GE13 saw the highest voter turnout ratio since 1964, with almost 10.5 million votes cast. Pakatan, in its most united showing ever, raked in 53 percent of the popular votes compared with BN's 47 percent, but this did not translate into parliamentary seats.
BN took 133 seats in Parliament, against Pakatan's 88 seats.
"Why did BN win the election?" Universiti Malaya Centre for Democracy and Elections (Umcedel) director Prof Mohd Redzuan Othman (left) asked rhetorically.
Drawing on election results data, Redzuan said ‘gerrymandering' played a key role.
He said with a few exceptions to the rule, Pakatan won in the bigger constituencies while BN won in smaller constituencies. He said BN also won when a constituency had a majority of Malay voters.
"It is very clear that for BN to win, it needed to have at least 66 percent Malay votes, unless it has a substantial number of Indian votes," Redzuan said.
Redzuan also said Umcedel's survey of historical data unveiled that Prime Minister Najib Abdul Razak had the smallest mandate and poorest election showing compared with the first national election that each of the past five Malaysian leaders faced.
Previous prime ministers had as much as 60 to 90 percent of the popular vote.
As a sidenote, Redzuan said the Umdecel survey showed that posters and banners did not influence voters, citing Lembah Pantai as an example where BN flags were more visible, but the coalition still lost the seat.
'Minority vote crucial'
Commenting on Indian votes in the last election, Umcedel fellow and political scientist Balakrishnan Suppaiah said GE13 showed the minority vote becoming more crucial.
Balakrishnan (left) said statements of Indian support returning to BN was "debatable." His own surveys showed that more Indians - particularly young men - now backed the opposition.
"Minority empowerment is getting better and better as the regime wants to keep Indians on the side of the establishment to serve the overall interest of the Malays," he said.

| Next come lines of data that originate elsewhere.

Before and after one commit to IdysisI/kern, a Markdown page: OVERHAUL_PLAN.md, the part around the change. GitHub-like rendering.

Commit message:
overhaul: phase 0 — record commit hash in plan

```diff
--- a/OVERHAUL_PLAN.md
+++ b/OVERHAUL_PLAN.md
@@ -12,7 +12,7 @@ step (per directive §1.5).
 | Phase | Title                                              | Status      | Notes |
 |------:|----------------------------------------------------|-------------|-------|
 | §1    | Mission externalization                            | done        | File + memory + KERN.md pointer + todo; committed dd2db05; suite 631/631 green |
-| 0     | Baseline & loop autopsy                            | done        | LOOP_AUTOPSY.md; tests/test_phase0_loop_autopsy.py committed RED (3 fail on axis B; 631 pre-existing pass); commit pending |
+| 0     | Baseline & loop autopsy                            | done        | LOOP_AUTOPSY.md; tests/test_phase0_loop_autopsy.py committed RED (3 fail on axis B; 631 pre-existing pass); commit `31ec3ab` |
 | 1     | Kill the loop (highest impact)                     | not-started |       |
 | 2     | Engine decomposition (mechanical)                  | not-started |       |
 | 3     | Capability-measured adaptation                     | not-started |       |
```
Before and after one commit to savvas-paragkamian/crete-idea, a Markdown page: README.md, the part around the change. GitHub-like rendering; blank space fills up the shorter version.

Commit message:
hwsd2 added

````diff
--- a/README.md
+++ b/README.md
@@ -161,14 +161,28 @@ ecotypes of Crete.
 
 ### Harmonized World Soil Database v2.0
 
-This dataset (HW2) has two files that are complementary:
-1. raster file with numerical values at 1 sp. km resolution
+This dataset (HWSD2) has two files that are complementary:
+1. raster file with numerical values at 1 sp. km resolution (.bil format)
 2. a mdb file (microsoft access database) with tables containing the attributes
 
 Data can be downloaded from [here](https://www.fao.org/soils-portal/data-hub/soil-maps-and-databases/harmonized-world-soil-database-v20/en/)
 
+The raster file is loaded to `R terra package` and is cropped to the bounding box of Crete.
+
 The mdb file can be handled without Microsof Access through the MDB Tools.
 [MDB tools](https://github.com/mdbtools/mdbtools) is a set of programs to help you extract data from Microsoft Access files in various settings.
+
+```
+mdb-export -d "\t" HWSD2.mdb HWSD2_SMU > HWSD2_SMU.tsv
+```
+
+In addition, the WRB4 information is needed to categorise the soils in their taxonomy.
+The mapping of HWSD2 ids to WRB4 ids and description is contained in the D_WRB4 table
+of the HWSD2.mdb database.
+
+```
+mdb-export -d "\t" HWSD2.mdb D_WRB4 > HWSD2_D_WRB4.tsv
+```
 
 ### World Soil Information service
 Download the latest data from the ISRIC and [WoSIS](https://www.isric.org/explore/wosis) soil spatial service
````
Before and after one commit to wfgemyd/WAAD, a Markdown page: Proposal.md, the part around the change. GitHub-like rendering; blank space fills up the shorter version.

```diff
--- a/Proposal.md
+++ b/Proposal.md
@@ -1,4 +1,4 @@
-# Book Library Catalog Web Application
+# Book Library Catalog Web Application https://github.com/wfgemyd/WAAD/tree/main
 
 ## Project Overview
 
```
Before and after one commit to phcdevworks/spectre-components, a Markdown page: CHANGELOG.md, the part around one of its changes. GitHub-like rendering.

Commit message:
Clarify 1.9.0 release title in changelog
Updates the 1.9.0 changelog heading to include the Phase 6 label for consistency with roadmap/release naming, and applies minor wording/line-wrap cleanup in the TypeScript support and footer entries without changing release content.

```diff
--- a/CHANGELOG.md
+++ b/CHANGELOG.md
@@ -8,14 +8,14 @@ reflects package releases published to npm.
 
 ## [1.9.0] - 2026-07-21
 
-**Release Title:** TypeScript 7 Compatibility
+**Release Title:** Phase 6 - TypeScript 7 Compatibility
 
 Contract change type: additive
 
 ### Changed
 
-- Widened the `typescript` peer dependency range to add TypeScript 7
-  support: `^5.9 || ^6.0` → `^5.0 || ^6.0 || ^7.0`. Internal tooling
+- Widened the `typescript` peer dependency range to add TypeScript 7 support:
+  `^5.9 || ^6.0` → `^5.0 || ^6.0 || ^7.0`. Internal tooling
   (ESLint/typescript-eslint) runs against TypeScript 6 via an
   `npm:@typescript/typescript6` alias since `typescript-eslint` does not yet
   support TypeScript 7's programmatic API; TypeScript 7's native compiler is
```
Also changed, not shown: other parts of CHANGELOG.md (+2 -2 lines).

Umcedel also presented a case study done in Temerloh, Pahang, where Saifuddin Abdullah, who is seen as a liberal young Umno leader, failed to defend his Temerloh parliamentary constituency against PAS Youth chief Nasrudin Hassan, who is known for his hardline Islamic stance.
Through a survey of 850 respondents made over three days recently, Umcedel concluded that the Chinese swing votes were the reason Saifuddin lost as Chinese families were pressured by their returning children to try and change the government.
"They supported the opposition not because of the principle, not because of the struggle but because of the "Ubah" tune... a big number of them do not even know who the PAS candidate was," Umcedel's Redzuan said.
"Many of the Chinese work and stay away from their parents but they came back for this particular election."
Adding that the Chinese now realised they were duped, he jokingly predicted that if a re-election was held today, Saifuddin would win back his seat in Parliament.